Diesels Still Subject to 1 Percent Levy
Volkswagen may have brought the spotlight on diesel emissions starting last September, but regulators and environmental activists around the world have had their eye on diesels for far longer, especially in developing economies with less-stringent pollution regulations. Diesel vehicles were targeted in India’s capital of New Delhi, one of the most polluted cities on earth, for having an adverse effect on air quality. Sales of “large” diesels (2.0L and larger) were temporarily banned from sale and registration in the capital district in an effort to curb pollution. Automakers protested the ban, claiming it impacted sales of its new models. Diesels account for more than 40 percent of new vehicle sales in India.
As a compromise, large diesels registered in New Delhi will be subject to a 1 percent levy. Indian automaker Mahindra expressed relief at the compromise, while Mercedes-Benz protested and rejected the premise that its diesel vehicles were contributing to the capital’s pollution problem. India has adopted the equivalent of Euro 6 emissions standards for diesels for 2020 models, skipping over a proposed interim standard that would have matched Euro 5 standards.
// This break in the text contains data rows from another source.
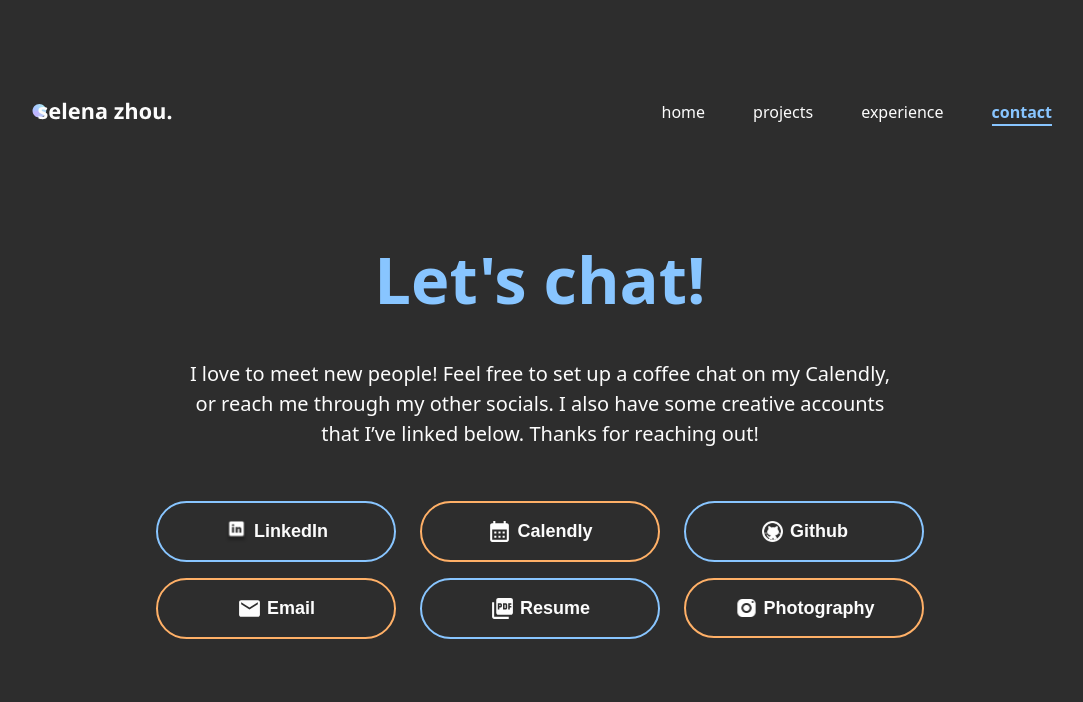
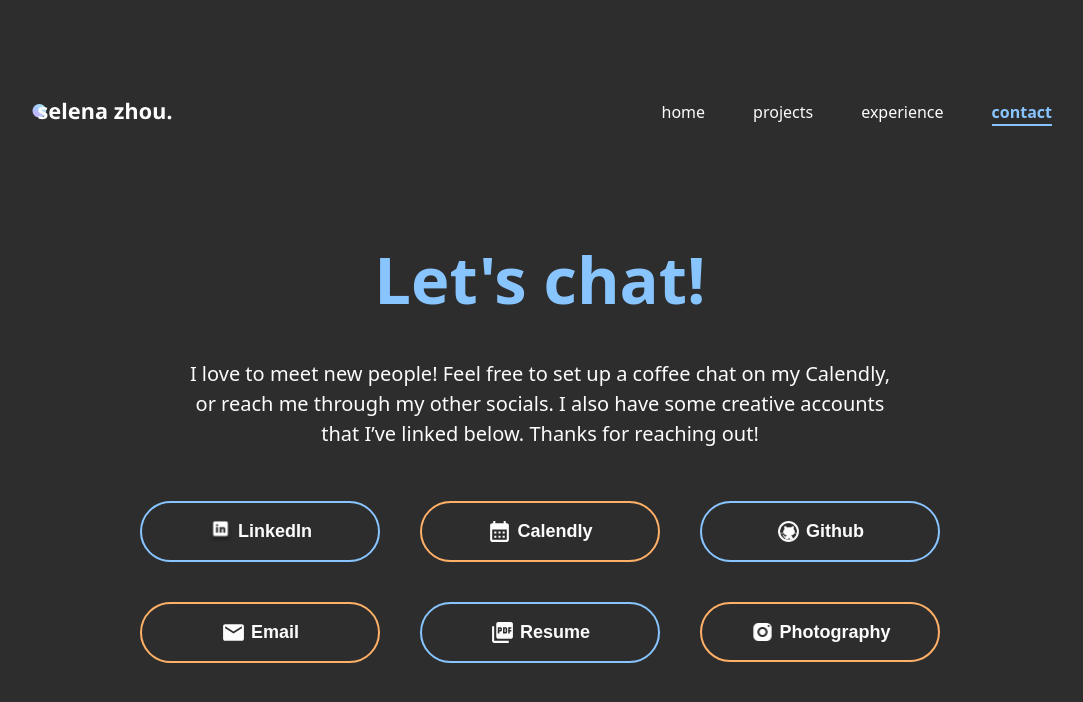
Before and after one commit to zhouselena/selenazhou-com, a React (Vite) app: page /contact in a window 1280 px wide. Shown: the top 702 px of the page, without its empty margins (100-1183 px from the left). Built offline with nearby package versions, Linux system fonts and the light colour scheme.

Commit message:
Fix button gaps

```diff
--- a/src/pages/Contact/styles.scss
+++ b/src/pages/Contact/styles.scss
@@ -28,8 +28,7 @@
     align-items: center;
     justify-content: center;
     max-width: calc(3 * 15rem + 10rem);
-    column-gap: 1.5rem;
-    row-gap: 1rem;
+    gap: 2.5rem;
   }
 
   img {
```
Mercedes-Benz says the biggest enabler of improved diesel emissions would be a cleaner diesel fuel standard. New Delhi and 12 other cities in India currently sell 50 parts per million (ppm) low-sulfur diesel fuel. Other areas of the country sell 350 ppm diesel. The current standard in the U.S. for ultra-low sulfur diesel (ULSD) is 15 ppm. The current EU standard is 10 ppm. Analysts said the diesel ban and levy are largely symbolic, as the main culprits in the city’s air pollution are not newer vehicles but older vehicles and an inadequate public transportation system.